Methods: We conducted a mixed-methods program evaluation in 22 health facilities in Grand Bassa and Lofa counties. Family planning uptake and immunization dropout rates at project sites were compared to rates at 18 matched health facilities in the same counties. We conducted 34 focus group discussions with community members and 43 key informant interviews with health care providers and managers to explore quality of care and contextual factors affecting provision and use of integrated services including postpartum family planning.

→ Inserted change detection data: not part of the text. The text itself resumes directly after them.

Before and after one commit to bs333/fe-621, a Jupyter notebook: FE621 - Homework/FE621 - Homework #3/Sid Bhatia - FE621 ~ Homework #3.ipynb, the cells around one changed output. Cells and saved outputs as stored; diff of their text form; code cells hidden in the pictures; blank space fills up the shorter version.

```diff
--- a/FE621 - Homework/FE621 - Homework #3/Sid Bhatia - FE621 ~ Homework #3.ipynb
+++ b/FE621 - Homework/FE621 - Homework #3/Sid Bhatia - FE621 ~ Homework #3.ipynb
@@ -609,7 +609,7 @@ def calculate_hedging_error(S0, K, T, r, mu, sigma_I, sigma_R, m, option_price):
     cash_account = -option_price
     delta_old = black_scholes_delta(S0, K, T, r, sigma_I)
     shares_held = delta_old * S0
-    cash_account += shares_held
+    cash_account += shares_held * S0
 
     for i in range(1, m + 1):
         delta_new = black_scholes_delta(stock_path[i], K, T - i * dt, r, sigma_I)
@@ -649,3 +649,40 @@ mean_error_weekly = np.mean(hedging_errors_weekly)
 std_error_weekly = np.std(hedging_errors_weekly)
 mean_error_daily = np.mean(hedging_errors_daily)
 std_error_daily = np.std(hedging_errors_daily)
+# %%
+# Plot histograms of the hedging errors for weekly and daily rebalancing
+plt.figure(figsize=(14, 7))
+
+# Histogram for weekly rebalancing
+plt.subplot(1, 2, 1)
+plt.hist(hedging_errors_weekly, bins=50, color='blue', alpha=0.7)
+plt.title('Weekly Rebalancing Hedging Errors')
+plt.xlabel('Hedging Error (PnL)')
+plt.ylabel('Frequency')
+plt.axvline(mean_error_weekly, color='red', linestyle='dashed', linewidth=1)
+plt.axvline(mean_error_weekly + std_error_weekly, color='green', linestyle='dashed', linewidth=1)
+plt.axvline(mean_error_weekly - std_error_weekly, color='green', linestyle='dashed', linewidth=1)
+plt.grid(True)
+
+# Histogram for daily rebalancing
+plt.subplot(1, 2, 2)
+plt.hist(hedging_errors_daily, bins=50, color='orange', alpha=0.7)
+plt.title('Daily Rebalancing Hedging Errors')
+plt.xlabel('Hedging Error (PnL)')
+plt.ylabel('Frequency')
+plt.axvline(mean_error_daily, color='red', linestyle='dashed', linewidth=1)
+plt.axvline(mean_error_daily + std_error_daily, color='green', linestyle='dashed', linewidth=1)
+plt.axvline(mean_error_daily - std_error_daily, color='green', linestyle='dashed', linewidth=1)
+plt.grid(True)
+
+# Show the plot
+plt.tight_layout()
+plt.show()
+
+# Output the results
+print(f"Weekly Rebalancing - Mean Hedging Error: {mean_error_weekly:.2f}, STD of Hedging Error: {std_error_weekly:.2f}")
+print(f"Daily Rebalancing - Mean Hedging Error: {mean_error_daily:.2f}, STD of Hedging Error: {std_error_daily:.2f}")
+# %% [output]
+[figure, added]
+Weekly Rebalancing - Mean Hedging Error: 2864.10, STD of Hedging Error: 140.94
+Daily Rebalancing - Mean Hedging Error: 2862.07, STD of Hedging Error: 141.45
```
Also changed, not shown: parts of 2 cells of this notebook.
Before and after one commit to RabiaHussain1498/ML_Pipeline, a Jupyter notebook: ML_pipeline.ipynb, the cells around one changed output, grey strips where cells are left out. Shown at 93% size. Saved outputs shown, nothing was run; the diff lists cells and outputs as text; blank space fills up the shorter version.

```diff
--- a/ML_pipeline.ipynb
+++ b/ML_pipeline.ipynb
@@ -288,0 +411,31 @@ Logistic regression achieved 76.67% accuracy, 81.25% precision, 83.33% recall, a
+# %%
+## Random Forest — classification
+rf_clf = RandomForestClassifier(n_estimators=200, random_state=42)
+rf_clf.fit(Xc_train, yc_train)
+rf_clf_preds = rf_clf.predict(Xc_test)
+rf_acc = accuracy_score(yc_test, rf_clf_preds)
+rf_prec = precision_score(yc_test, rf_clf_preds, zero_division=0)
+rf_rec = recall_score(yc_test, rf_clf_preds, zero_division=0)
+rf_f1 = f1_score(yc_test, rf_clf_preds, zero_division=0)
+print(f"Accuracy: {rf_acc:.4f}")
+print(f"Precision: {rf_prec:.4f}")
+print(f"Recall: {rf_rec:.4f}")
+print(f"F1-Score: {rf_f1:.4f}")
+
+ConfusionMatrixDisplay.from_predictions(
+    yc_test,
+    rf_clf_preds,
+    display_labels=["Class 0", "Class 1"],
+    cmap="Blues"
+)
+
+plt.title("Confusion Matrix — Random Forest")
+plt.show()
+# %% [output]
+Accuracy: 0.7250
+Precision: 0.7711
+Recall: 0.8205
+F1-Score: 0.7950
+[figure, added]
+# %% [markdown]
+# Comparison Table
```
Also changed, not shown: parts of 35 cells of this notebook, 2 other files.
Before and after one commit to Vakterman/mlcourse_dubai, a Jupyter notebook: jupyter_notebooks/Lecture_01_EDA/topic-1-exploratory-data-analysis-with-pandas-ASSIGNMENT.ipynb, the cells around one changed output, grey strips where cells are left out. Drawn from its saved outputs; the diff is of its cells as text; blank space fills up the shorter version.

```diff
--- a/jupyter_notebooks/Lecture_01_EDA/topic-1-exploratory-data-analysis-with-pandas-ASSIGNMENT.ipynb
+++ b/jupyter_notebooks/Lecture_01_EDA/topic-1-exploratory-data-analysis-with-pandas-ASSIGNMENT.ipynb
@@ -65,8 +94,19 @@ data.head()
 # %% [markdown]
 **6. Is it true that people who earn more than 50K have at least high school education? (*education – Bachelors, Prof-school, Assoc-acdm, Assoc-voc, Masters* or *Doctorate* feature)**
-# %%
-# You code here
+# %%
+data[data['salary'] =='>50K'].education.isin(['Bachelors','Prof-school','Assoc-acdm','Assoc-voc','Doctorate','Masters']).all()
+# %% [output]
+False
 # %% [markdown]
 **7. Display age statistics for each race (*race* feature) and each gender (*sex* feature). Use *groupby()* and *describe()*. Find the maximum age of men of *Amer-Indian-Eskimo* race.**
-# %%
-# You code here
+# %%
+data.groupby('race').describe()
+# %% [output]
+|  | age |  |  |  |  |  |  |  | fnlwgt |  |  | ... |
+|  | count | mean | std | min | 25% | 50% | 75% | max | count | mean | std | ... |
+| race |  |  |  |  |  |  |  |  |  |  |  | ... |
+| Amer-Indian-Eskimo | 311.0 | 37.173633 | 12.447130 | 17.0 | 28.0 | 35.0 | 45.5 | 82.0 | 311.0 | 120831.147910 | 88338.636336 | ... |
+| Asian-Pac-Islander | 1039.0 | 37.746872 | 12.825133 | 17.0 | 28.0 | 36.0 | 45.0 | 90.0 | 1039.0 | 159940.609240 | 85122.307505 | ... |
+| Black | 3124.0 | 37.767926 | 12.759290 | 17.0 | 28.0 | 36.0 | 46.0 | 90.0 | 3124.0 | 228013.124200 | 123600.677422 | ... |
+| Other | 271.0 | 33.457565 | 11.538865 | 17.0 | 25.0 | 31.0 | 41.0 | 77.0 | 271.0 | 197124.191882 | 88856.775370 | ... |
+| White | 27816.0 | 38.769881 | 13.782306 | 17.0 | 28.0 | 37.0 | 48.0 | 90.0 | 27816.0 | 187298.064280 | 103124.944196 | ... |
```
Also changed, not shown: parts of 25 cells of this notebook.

Results: From November 2016 to July 2017, 1,066 women accepted referrals from immunization to family planning counseling (10% of all vaccinator-caregiver interactions); the majority of women who were referred (75%) accepted a family planning method the same day. Trends indicated slightly higher family planning uptake in intervention over nonintervention facilities, but differences were not statistically significant. Pentavalent vaccine dropout rates did not increase in intervention compared to nonintervention facilities indicating no negative impact on utilization of immunization services. Clients and providers expressed that the integrated services reduced costs and time for the clients, educated mothers about postpartum family planning, and ensured infants were completing their vaccinations. Providers expressed the need for increased human resources to meet the elevated demand for family planning counseling services and additional focus on community-level social and behavior change activities. Both groups emphasized that social stigma and norms about postpartum sexual abstinence prevented many women from seeking postpartum family planning services.
Conclusion: Although scaling up integrated family planning-immunization services may be programmatically feasible and acceptable to clients and providers, the intervention's success and ability to understand and quantify impact are driven by the effect of contextual factors and fidelity to the intervention approach. Contextual factors need to be understood before implementation, measured during implementation, and addressed throughout implementation to maximize the approach's impact on service utilization and health outcomes.
© Nelson et al.